* Assignment *
Each line of the data that mentions the string "Español" needs to be identified and copied.
Top of Data extract
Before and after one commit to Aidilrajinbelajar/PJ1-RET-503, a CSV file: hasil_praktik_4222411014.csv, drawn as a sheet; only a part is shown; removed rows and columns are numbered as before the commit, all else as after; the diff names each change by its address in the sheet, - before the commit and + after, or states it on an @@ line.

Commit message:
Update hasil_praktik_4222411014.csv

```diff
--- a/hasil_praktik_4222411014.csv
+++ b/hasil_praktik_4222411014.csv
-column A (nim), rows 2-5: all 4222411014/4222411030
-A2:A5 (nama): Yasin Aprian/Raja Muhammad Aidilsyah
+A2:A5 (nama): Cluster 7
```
Bottom of Data extract
Top of Data extract
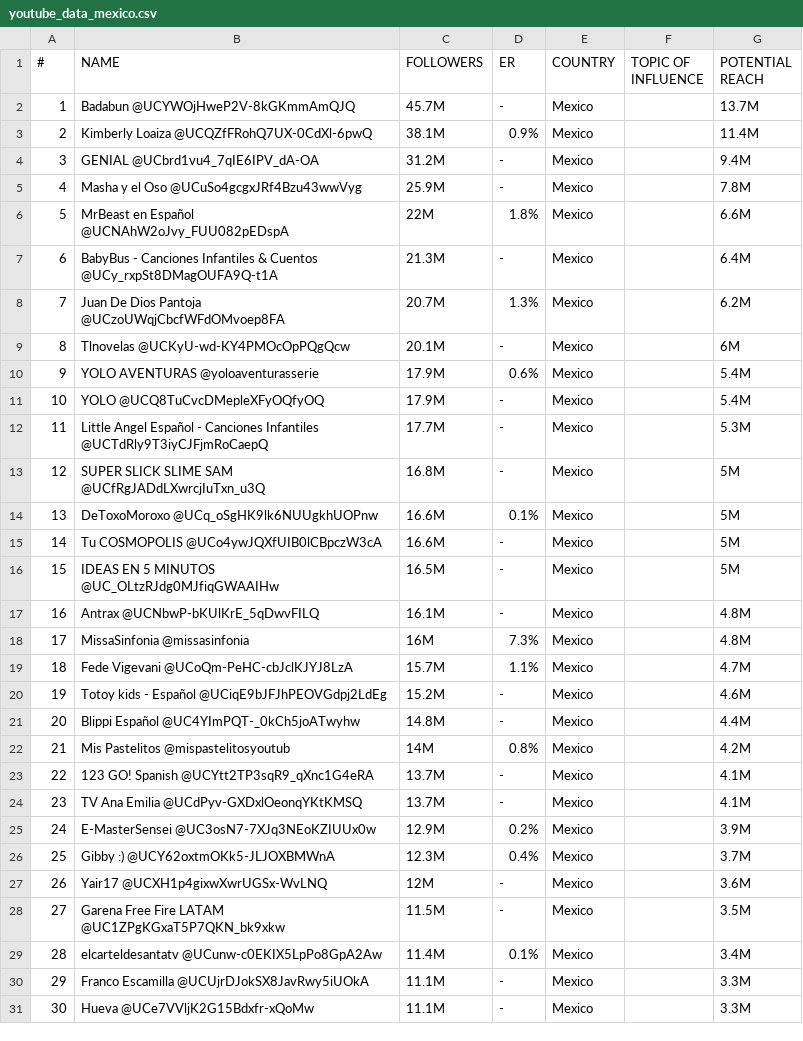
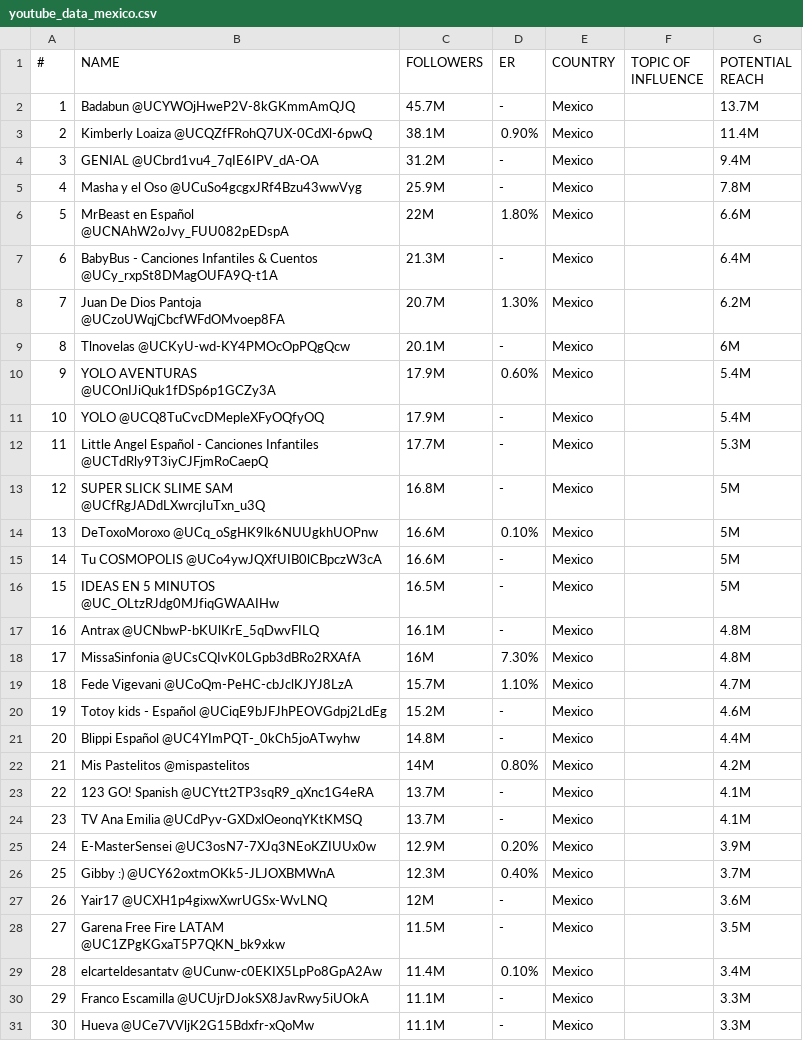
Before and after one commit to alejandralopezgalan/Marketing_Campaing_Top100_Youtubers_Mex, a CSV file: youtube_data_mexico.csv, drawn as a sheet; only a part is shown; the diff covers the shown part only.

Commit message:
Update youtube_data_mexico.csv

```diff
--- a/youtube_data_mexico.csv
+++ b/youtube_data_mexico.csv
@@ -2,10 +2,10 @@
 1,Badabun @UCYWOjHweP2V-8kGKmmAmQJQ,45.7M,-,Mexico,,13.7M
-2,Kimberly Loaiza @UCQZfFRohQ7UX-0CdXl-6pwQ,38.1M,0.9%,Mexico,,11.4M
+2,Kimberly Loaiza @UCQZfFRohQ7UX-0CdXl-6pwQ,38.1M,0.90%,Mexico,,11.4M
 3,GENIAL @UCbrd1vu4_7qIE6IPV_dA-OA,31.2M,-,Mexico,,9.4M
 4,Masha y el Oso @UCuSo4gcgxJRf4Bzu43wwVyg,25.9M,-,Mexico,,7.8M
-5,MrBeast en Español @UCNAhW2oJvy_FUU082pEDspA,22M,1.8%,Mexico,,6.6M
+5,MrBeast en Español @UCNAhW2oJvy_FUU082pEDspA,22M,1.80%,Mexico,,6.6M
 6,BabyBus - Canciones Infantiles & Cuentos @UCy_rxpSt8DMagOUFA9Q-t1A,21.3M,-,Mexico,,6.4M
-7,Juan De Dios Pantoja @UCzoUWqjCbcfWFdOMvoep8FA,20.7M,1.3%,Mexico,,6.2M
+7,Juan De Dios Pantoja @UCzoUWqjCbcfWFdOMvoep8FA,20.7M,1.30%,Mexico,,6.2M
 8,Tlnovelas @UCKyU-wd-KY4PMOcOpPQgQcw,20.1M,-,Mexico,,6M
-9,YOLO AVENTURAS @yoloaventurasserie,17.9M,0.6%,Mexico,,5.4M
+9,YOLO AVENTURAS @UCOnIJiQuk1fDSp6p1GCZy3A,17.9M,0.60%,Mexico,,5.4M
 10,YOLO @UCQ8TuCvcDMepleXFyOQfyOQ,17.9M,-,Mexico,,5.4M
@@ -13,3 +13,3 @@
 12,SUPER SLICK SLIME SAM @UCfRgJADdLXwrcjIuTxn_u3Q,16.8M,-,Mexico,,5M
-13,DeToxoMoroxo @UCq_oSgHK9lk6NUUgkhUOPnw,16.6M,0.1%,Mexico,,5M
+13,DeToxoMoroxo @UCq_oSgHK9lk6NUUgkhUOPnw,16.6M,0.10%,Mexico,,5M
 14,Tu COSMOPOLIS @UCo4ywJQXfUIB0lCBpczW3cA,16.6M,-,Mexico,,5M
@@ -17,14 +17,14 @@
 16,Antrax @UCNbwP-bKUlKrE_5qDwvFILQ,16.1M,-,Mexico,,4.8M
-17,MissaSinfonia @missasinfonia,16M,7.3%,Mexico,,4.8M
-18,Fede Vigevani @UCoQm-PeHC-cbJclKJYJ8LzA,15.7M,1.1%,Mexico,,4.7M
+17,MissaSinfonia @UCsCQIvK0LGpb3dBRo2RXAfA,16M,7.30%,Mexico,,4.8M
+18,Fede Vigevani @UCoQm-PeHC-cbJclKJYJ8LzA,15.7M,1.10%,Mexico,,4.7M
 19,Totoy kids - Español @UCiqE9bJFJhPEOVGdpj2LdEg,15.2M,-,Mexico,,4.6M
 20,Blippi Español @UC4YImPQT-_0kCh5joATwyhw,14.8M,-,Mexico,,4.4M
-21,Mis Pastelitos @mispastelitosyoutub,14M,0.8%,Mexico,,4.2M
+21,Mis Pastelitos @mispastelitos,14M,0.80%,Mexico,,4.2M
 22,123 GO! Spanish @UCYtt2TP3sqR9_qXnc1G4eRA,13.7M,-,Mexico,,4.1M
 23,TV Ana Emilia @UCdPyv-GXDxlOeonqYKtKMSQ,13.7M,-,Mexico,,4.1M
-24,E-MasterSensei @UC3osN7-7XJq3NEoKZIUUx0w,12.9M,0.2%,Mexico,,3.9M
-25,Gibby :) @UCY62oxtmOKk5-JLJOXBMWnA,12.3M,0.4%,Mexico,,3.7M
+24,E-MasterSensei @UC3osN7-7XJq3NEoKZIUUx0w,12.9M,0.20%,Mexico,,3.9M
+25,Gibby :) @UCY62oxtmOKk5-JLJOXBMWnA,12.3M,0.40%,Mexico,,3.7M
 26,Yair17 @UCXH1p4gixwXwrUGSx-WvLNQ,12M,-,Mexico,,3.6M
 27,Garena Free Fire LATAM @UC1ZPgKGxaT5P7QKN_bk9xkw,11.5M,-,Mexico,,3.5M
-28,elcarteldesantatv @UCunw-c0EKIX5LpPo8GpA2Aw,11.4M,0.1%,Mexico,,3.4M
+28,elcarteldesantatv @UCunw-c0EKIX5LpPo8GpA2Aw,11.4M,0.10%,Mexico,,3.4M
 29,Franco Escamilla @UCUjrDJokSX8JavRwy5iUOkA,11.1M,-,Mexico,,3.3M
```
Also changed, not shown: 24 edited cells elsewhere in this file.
Bottom of Data extract
* Output for this task *
-5,MrBeast en Español @UCNAhW2oJvy_FUU082pEDspA,22M,1.8%,Mexico,,6.6M
+5,MrBeast en Español @UCNAhW2oJvy_FUU082pEDspA,22M,1.80%,Mexico,,6.6M
 19,Totoy kids - Español @UCiqE9bJFJhPEOVGdpj2LdEg,15.2M,-,Mexico,,4.6M
 20,Blippi Español @UC4YImPQT-_0kCh5joATwyhw,14.8M,-,Mexico,,4.4M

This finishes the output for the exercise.